A couple of weeks ago, we had company. It was company of the canine sort, and she was a delightful visitor.
Within seconds of arriving at our house, she claimed a spot on the floor beside the loveseat, and so that was where we laid her dog bed. From there, she had a clear view of the door, the living room, the dining room, the back door, and the stairs.
She likes knowing what’s going on, that dog. If one of us were to walk into the family room, she would wander over to see what we were doing. If we appeared to be settled, she would settle there too. If not, she would return to her dog bed and wait us out. Saving her energy, I suppose, until the pesky humans stopped walking all over the house and picked one place to be.
We like having doggy visitors. The kids enjoy having companions who have as much energy as they do, and I enjoy having a warm, fuzzy lump by my side as I work at the computer while the kids are at school. We like the walks, too, despite the necessity for picking up. And we like having visitors who are so fun to play with for a bit and then go away again before we get tired of taking care of them.
Ginger, though, is a doggy visitor in a category entirely her own. She is silent almost all the time. She doesn’t bark, she doesn’t howl, she barely says a word at all. In fact, most of the time she merely sits and observes from the comfort of her dog bed, those eyes wide and wise and calmly knowing.
At least, until you take out her leash.
That leash inspired a flash of action. Tail starts wagging, bum starts wiggling, and she literally bounces up into the air a little, so excited is she about the idea of going outside for a stroll. Once outside, she likes to sniff and sniff and sniff. Everything smells interesting to Ginger. The leaf that fell off the tree. The rock beside the curb. The weedy thing growing at the edge of the grass. The lamp post. The stop sign’s pole. The fire hydrant, of course. All of it gets a thorough sniff.
Unlike our crazy dog friend Waldo who bounds ahead in excitement and drags us along for the ride, Ginger never pulls. She explores in her calm, quiet way, usually a step or two or five behind us as we walk. Sometimes, she stops dead and we find that it is us who are suddenly pulled up short as she decides to dig in her heels for a moment to better smell something or other. Even squirrels fail to elicit much more than a quiet look, sort of a “yes, I see you, silly squirrel. And no, I am not going to bother chasing you. Run along now. I’ve got things to sniff.”
It quickly became evident that this lovely, quiet dog has a deep love for the woods. As deep a love as mine, I would wager. The woods set her tail to wagging and her nose to sniffing like nothing else. As soon as we would enter the woods, her whole being would both perk up and relax, all at the same time. She looked happy in the woods. I can relate. I am always happy in the woods. And I come out the other side feeling calm and centered and joyful, every single time.
I like the woods.
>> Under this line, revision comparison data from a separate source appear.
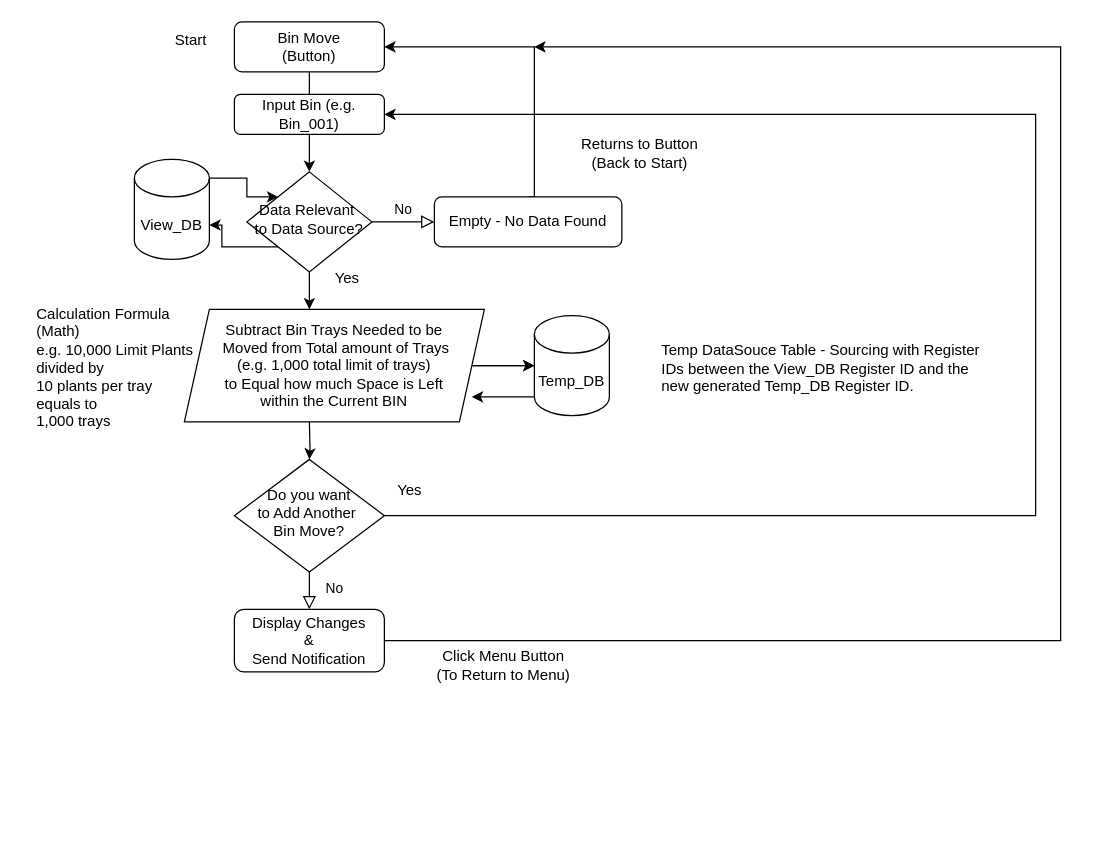
This is KWS-001_TransplantBinTrayApp.drawio from Jmeza01/KWS-BinTrayApp, a draw.io file, before an edit. Source tidied: cells renumbered, new cells numbered last; positions are measured from the earlier drawing's top-left corner, leaving out a move shared by most shapes. Both pictures are drawn from the tidied source at 125%, with x=0, y=0 at pixel (34, 21).
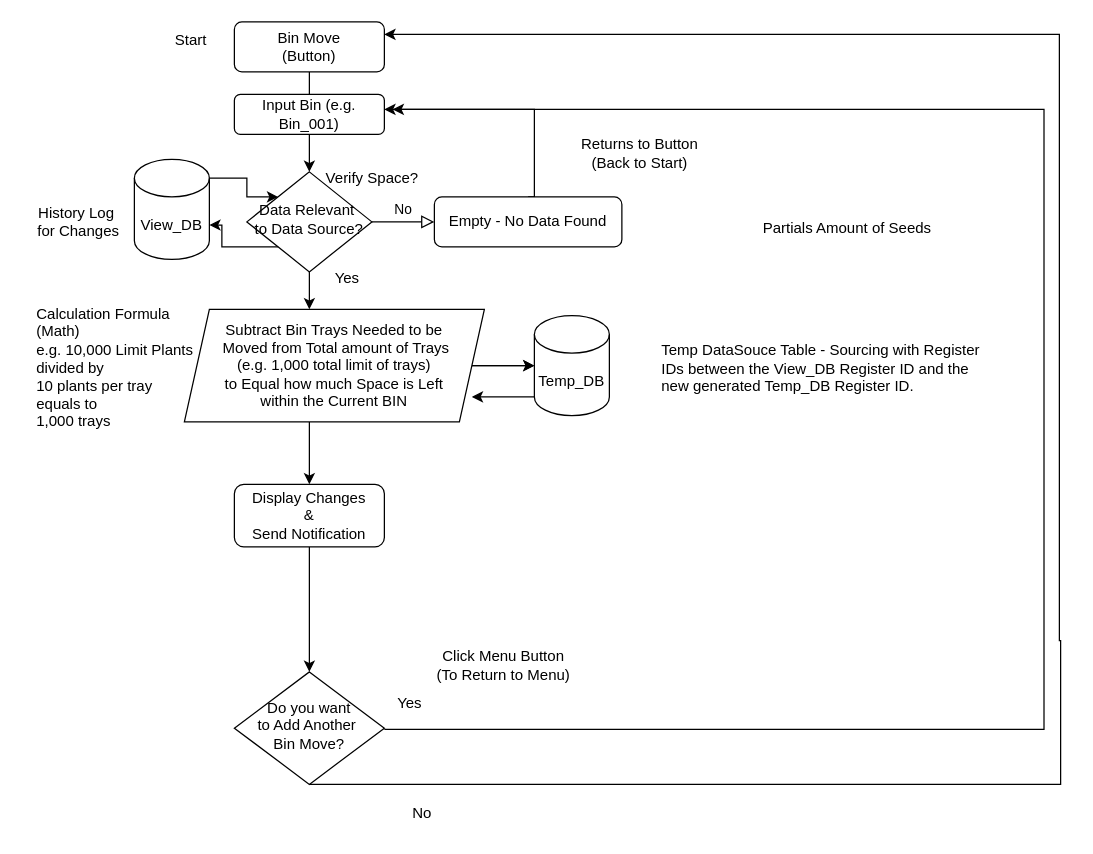
After the change.

Unchanged cells that the change refers to:
```xml
<mxCell id="3" value="Bin Move&lt;br&gt;(Button)" style="rounded=1;whiteSpace=wrap;html=1;fontSize=12;glass=0;strokeWidth=1;shadow=0;" parent="1" vertex="1">
  <mxGeometry x="160" width="120" height="40" as="geometry" />
</mxCell>
<mxCell id="8" value="Empty - No Data Found" style="rounded=1;whiteSpace=wrap;html=1;fontSize=12;glass=0;strokeWidth=1;shadow=0;" parent="1" vertex="1">
  <mxGeometry x="320" y="140" width="150" height="40" as="geometry" />
</mxCell>
<mxCell id="30" value="Input Bin (e.g. Bin_001)" style="rounded=1;whiteSpace=wrap;html=1;" parent="1" vertex="1">
  <mxGeometry x="160" y="58" width="120" height="32" as="geometry" />
</mxCell>
```

Diff of the diagram source:
```diff
@@
-    <mxCell id="7" style="edgeStyle=orthogonalEdgeStyle;rounded=0;jettySize=auto;html=1;entryX=1;entryY=0.5;entryDx=0;entryDy=0;exitX=0.5;exitY=0;exitDx=0;exitDy=0;" parent="1" edge="1" source="8" target="3">
+    <mxCell id="7" style="edgeStyle=orthogonalEdgeStyle;rounded=0;jettySize=auto;html=1;exitX=0.5;exitY=0;exitDx=0;exitDy=0;" parent="1" edge="1" source="8">
       <mxGeometry relative="1" as="geometry">
+        <mxPoint x="280" y="70" as="targetPoint" />
         <Array as="points">
           <mxPoint x="400" y="140" />
-          <mxPoint x="400" y="20" />
+          <mxPoint x="400" y="70" />
         </Array>
       </mxGeometry>
     </mxCell>
@@
-    <mxCell id="9" value="No" style="rounded=0;html=1;jettySize=auto;fontSize=11;endArrow=block;endFill=0;endSize=8;strokeWidth=1;shadow=0;labelBackgroundColor=none;edgeStyle=orthogonalEdgeStyle;" parent="1" edge="1" source="11" target="13">
-      <mxGeometry x="0.33" y="20" relative="1" as="geometry" />
-    </mxCell>
-    <mxCell id="10" style="edgeStyle=orthogonalEdgeStyle;rounded=0;jettySize=auto;html=1;entryX=1;entryY=0.5;entryDx=0;entryDy=0;" parent="1" edge="1" source="11" target="30">
+    <mxCell id="10" style="edgeStyle=orthogonalEdgeStyle;rounded=0;orthogonalLoop=1;jettySize=auto;html=1;entryX=1;entryY=0.5;entryDx=0;entryDy=0;" parent="1" edge="1">
       <mxGeometry relative="1" as="geometry">
+        <mxPoint x="280" y="566" as="sourcePoint" />
+        <mxPoint x="286.7" y="70" as="targetPoint" />
         <Array as="points">
-          <mxPoint x="801" y="395" />
-          <mxPoint x="801" y="74" />
+          <mxPoint x="807.7" y="566" />
+          <mxPoint x="807.7" y="70" />
         </Array>
       </mxGeometry>
     </mxCell>
     <mxCell id="11" value="Do you want&lt;br&gt;to Add Another&amp;nbsp;&lt;br&gt;Bin Move?" style="rhombus;whiteSpace=wrap;html=1;shadow=0;fontFamily=Helvetica;fontSize=12;align=center;strokeWidth=1;spacing=6;spacingTop=-4;" parent="1" vertex="1">
-      <mxGeometry x="160" y="350" width="120" height="90" as="geometry" />
+      <mxGeometry x="160" y="520" width="120" height="90" as="geometry" />
     </mxCell>
-    <mxCell id="12" style="edgeStyle=orthogonalEdgeStyle;rounded=0;jettySize=auto;html=1;" parent="1" edge="1" source="13">
+    <mxCell id="12" style="edgeStyle=orthogonalEdgeStyle;rounded=0;jettySize=auto;html=1;entryX=1;entryY=0.25;entryDx=0;entryDy=0;exitX=0.5;exitY=1;exitDx=0;exitDy=0;" parent="1" edge="1" source="11" target="3">
       <mxGeometry relative="1" as="geometry">
-        <mxPoint x="400" y="20" as="targetPoint" />
         <Array as="points">
+          <mxPoint x="821" y="610" />
           <mxPoint x="821" y="495" />
+          <mxPoint x="820" y="495" />
+          <mxPoint x="820" y="10" />
         </Array>
       </mxGeometry>
     </mxCell>
+    <mxCell id="32" style="edgeStyle=orthogonalEdgeStyle;rounded=0;jettySize=auto;html=1;entryX=0.5;entryY=0;entryDx=0;entryDy=0;" parent="1" edge="1" source="13" target="11">
+      <mxGeometry relative="1" as="geometry" />
+    </mxCell>
     <mxCell id="13" value="Display Changes&lt;br&gt;&amp;amp;&lt;br&gt;Send Notification" style="rounded=1;whiteSpace=wrap;html=1;fontSize=12;glass=0;strokeWidth=1;shadow=0;" parent="1" vertex="1">
-      <mxGeometry x="160" y="470" width="120" height="50" as="geometry" />
+      <mxGeometry x="160" y="370" width="120" height="50" as="geometry" />
     </mxCell>
-    <mxCell id="14" style="edgeStyle=orthogonalEdgeStyle;rounded=0;jettySize=auto;html=1;" parent="1" edge="1" target="11">
+    <mxCell id="14" style="edgeStyle=orthogonalEdgeStyle;rounded=0;orthogonalLoop=1;jettySize=auto;html=1;" parent="1" edge="1">
       <mxGeometry relative="1" as="geometry">
         <mxPoint x="220" y="320" as="sourcePoint" />
+        <mxPoint x="220" y="370" as="targetPoint" />
       </mxGeometry>
     </mxCell>
@@
     <mxCell id="19" value="Yes" style="text;html=1;align=center;verticalAlign=middle;strokeColor=none;fillColor=none;" parent="1" vertex="1">
-      <mxGeometry x="280" y="360" width="40" height="30" as="geometry" />
+      <mxGeometry x="280" y="530" width="40" height="30" as="geometry" />
     </mxCell>
@@
+    <mxCell id="9" value="No" style="text;html=1;align=center;verticalAlign=middle;strokeColor=none;fillColor=none;" parent="1" vertex="1">
+      <mxGeometry x="290" y="618" width="40" height="30" as="geometry" />
+    </mxCell>
+    <mxCell id="33" value="History Log&amp;nbsp;&lt;br&gt;for Changes" style="text;html=1;align=center;verticalAlign=middle;strokeColor=none;fillColor=none;" parent="1" vertex="1">
+      <mxGeometry x="-10" y="140" width="90" height="40" as="geometry" />
+    </mxCell>
+    <mxCell id="34" value="Verify Space?" style="text;html=1;align=center;verticalAlign=middle;strokeColor=none;fillColor=none;" parent="1" vertex="1">
+      <mxGeometry x="220" y="110" width="100" height="30" as="geometry" />
+    </mxCell>
+    <mxCell id="35" value="Partials Amount of Seeds" style="text;html=1;align=center;verticalAlign=middle;strokeColor=none;fillColor=none;" parent="1" vertex="1">
+      <mxGeometry x="570" y="150" width="160" height="30" as="geometry" />
+    </mxCell>
```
I like bringing things home from the woods and placing them in our nature bowl. A bit of bladder campion. A sprig of wild camomile flowers. A leaf, newly red with the snap of cold weather.
Ginger approved of everything I brought home, giving it a good sniff before wandering off to find the next thing to smell.
I like walking in the woods with Ginger. I like walking in the woods with Waldo, too, though it is a completely different experience. Waldo leaps and pulls and strains to reach whatever he happens to notice. He bites branches. He barks at squirrels. He wraps the leash around trees constantly. He is oh so very excited to be in the woods, and oh so very excited to be on a walk, and oh so very excited just to be, I think, for he is that sort of dog. Mind you, Ginger is also 12 years old and Waldo isn’t even 2 yet.
Ginger is calm. Ginger is quiet. Ginger takes her time and doesn’t jump or pull or wrap her leash around trees.
At least, not unless she sees a chipmunk. Chipmunks, apparently, are her calmness kryptonite. The very hint of a chipmunk sends her into a frenzy of jumping and pulling and straining to catch that speedy little thing that just went racing across the rocks. Chipmunks turn Ginger into a puppy again.
Oh, what joy can be found in the woods!